== Problem requirements ==
From the line with "Before and after one commit to benbeeler/spreadsheets, an" through the line with "Also changed, not shown: 111", repeat the entries verbatim, both end lines included, and add nothing.

== Material shown ==
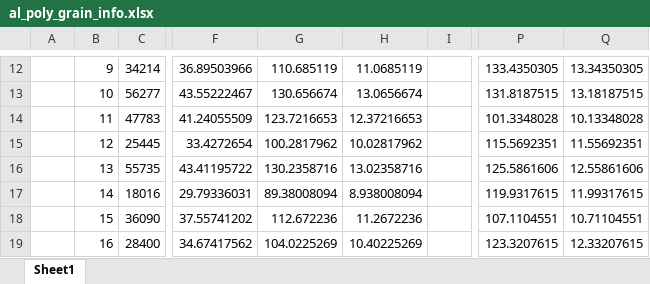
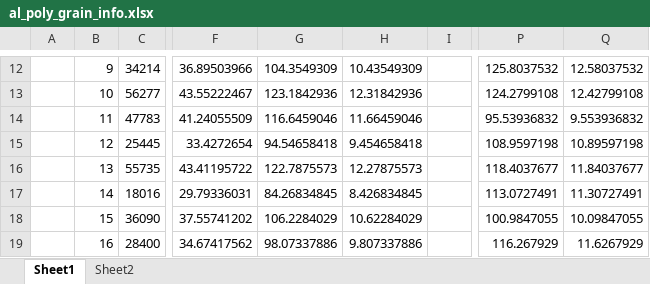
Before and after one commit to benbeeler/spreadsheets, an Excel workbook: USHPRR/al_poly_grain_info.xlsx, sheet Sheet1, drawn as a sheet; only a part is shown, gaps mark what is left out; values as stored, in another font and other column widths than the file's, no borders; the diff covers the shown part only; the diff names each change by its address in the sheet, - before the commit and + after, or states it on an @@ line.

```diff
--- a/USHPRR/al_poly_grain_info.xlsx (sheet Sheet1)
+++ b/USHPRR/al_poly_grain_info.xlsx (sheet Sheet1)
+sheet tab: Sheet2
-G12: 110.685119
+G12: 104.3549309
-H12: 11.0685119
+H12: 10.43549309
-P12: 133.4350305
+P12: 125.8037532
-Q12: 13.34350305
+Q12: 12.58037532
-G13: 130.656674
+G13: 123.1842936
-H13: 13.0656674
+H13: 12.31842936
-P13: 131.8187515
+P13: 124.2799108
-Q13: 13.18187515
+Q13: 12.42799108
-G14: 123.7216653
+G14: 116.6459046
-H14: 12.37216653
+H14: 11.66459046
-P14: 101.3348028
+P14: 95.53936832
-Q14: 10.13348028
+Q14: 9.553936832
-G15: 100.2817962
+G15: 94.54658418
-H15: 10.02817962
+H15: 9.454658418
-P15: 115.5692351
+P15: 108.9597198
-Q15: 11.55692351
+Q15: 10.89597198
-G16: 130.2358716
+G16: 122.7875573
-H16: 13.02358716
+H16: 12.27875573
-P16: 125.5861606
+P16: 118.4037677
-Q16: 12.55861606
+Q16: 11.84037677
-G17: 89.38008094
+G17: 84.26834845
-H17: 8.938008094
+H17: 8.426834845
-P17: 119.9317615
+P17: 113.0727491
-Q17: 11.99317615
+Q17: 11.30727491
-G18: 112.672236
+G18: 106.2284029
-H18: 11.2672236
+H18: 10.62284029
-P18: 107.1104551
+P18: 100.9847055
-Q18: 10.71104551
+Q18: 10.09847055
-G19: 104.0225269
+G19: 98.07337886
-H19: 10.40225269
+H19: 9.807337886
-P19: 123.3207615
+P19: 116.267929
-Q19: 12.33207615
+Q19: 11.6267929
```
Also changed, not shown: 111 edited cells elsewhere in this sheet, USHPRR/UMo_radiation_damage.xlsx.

---

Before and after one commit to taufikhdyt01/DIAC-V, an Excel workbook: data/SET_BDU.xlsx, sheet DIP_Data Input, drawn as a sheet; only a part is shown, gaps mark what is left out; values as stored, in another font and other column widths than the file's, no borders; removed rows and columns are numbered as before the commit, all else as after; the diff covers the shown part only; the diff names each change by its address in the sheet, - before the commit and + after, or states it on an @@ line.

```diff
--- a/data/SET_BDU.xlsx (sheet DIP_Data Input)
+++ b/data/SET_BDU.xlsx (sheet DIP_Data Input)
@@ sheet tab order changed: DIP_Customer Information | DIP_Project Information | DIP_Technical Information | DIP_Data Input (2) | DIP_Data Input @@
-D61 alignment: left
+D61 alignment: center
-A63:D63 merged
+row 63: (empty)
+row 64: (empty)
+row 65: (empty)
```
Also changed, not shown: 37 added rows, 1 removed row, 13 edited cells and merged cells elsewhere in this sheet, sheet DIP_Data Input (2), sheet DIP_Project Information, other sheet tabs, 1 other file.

== Answer to the exercise ==
Before and after one commit to benbeeler/spreadsheets, an Excel workbook: USHPRR/al_poly_grain_info.xlsx, sheet Sheet1, drawn as a sheet; only a part is shown, gaps mark what is left out; values as stored, in another font and other column widths than the file's, no borders; the diff covers the shown part only; the diff names each change by its address in the sheet, - before the commit and + after, or states it on an @@ line.

```diff
--- a/USHPRR/al_poly_grain_info.xlsx (sheet Sheet1)
+++ b/USHPRR/al_poly_grain_info.xlsx (sheet Sheet1)
+sheet tab: Sheet2
-G12: 110.685119
+G12: 104.3549309
-H12: 11.0685119
+H12: 10.43549309
-P12: 133.4350305
+P12: 125.8037532
-Q12: 13.34350305
+Q12: 12.58037532
-G13: 130.656674
+G13: 123.1842936
-H13: 13.0656674
+H13: 12.31842936
-P13: 131.8187515
+P13: 124.2799108
-Q13: 13.18187515
+Q13: 12.42799108
-G14: 123.7216653
+G14: 116.6459046
-H14: 12.37216653
+H14: 11.66459046
-P14: 101.3348028
+P14: 95.53936832
-Q14: 10.13348028
+Q14: 9.553936832
-G15: 100.2817962
+G15: 94.54658418
-H15: 10.02817962
+H15: 9.454658418
-P15: 115.5692351
+P15: 108.9597198
-Q15: 11.55692351
+Q15: 10.89597198
-G16: 130.2358716
+G16: 122.7875573
-H16: 13.02358716
+H16: 12.27875573
-P16: 125.5861606
+P16: 118.4037677
-Q16: 12.55861606
+Q16: 11.84037677
-G17: 89.38008094
+G17: 84.26834845
-H17: 8.938008094
+H17: 8.426834845
-P17: 119.9317615
+P17: 113.0727491
-Q17: 11.99317615
+Q17: 11.30727491
-G18: 112.672236
+G18: 106.2284029
-H18: 11.2672236
+H18: 10.62284029
-P18: 107.1104551
+P18: 100.9847055
-Q18: 10.71104551
+Q18: 10.09847055
-G19: 104.0225269
+G19: 98.07337886
-H19: 10.40225269
+H19: 9.807337886
-P19: 123.3207615
+P19: 116.267929
-Q19: 12.33207615
+Q19: 11.6267929
```
Also changed, not shown: 111 edited cells elsewhere in this sheet, USHPRR/UMo_radiation_damage.xlsx.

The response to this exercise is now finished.